    But what if my argument is “Ok, I’m going to make a full copy of Google’s index. And I am going to build my own search engine on top of it. But I am only going to serve up a few links.. let’s say ten at a time.. out of the eight billion in the index, to any user that comes along and types a query.

    Basically, I am only going to show snippets of the index.

    So that would be totally fair use, right?! So Google should have no problem at all with anyone copying their index, because as long and they don’t distribute the entire index any further, and only show snippets of that index, everything is good, right?

    It sounds like this is the direction your argument is heading.

  6. Hiroko says:

    The index itself isn’t published, so copyright doesn’t apply. Now, if they published the entire index, yes indeed that would be fair use–just like Wikipedia showing up in search results.

    As an analogy, consider Westlaw: all of the court decisions they index are public records–but the index itself (which they compiled at their own expense) has its own value as a compilation. I remember the web before Google–and I’m very comfortable saying that similarly, Google’s index and ranking provide additional value on top of the sites being indexed.

  7. Hiroko says:

    I should be more explicit: I think that since the index is not published, it falls under trade secret law, not copyright. But I am not an intellectual property lawyer.

  8. JG says:

    Hiroko, yes yes, you are correct. It’s not published, so what I was saying above isn’t completely accurate. I left out a logical step in my argument; let me fill it in, now.

    To review, seven days ago I proposed that Google join the Open Content Alliance, because not to do so would be inconsistent behavior with their other recent open proposals.

    Your response was that platforms and products were different. That OpenSocial is a platform, and the BookScan index is a product, and that if they opened up the index, it would be like giving away property, the same way car manufacturers would be giving away cars.

    So my response was to the hypothetical, “what if” they did indeed open up their index. Ignoring for a moment the fact that Google would now also gain access to the indices of all the other people doing book scanning (which would have reciprocal value to Google), I was trying to imply that an open index would NOT actually be like a car manufacturer giving away cars.

    Because when a book publisher publishes a book, and then lets the library retain an open copy of that book, they are NOT giving away that book.
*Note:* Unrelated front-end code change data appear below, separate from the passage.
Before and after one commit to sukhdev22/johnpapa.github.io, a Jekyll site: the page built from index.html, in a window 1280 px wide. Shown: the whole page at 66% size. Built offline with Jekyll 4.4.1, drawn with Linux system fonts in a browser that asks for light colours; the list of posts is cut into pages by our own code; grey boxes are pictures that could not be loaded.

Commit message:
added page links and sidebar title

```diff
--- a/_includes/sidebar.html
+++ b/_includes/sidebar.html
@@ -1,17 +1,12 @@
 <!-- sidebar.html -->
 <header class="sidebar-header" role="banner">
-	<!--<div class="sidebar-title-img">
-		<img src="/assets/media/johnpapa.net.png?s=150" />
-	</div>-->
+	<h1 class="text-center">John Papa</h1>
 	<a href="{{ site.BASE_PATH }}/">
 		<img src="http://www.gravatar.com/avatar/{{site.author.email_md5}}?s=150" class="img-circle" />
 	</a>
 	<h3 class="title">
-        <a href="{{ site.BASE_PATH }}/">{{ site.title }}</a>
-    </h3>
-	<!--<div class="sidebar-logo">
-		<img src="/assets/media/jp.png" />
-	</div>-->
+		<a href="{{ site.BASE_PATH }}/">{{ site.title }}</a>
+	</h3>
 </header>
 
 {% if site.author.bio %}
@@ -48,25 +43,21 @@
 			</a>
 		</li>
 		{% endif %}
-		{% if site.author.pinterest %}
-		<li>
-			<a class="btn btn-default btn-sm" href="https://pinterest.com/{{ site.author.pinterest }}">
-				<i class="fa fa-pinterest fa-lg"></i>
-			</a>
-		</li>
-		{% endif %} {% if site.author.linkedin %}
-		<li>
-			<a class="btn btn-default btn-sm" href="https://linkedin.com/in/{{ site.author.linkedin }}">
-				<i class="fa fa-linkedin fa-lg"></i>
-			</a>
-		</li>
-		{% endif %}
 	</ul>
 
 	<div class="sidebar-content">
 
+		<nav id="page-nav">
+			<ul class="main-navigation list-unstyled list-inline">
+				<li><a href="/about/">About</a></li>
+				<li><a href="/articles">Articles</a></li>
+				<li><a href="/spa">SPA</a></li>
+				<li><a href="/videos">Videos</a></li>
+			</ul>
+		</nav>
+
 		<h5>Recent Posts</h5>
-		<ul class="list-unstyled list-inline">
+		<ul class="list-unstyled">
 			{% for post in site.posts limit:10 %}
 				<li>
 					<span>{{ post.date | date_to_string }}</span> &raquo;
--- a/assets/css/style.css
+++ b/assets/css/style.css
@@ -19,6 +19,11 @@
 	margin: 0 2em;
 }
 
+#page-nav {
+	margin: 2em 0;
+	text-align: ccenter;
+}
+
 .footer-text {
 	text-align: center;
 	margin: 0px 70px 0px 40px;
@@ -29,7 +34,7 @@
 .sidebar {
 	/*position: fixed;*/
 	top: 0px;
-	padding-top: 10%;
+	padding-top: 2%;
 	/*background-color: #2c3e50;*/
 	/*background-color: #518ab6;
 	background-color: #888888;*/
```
Even though anyone is free to come read it, borrow it, use it, etc. the book, or the intellectual property contained within the book, still belong to the author/publisher.

    Google seems to agree with that. When Google goes in to the library, to now scan that book that they have not even purchased, they argue that they are NOT stealing anybody’s intellectual property. Even though they keep a full copy of the book in their system, they only serve snippets of the book to outside users.

    So yes, Google has not actually joined the Open Content Alliance, has not actually “published” their book scan index, and so of course no one can copy it. But, by analogy, IF Google joined the Open Content Alliance, it would NOT be giving away their product, like car manufacturers giving away cars. Google would still retain intellectual ownership of their index. And people who copied that index would, as per Google’s arguments, only be making a fair use copy, since no one would be republishing that index in full, only snippets (10 links out of 8 billion at a time.. very small amounts!)

    Therefore, Google should have no qualms with joining the Open Content Alliance. That is all that I am saying.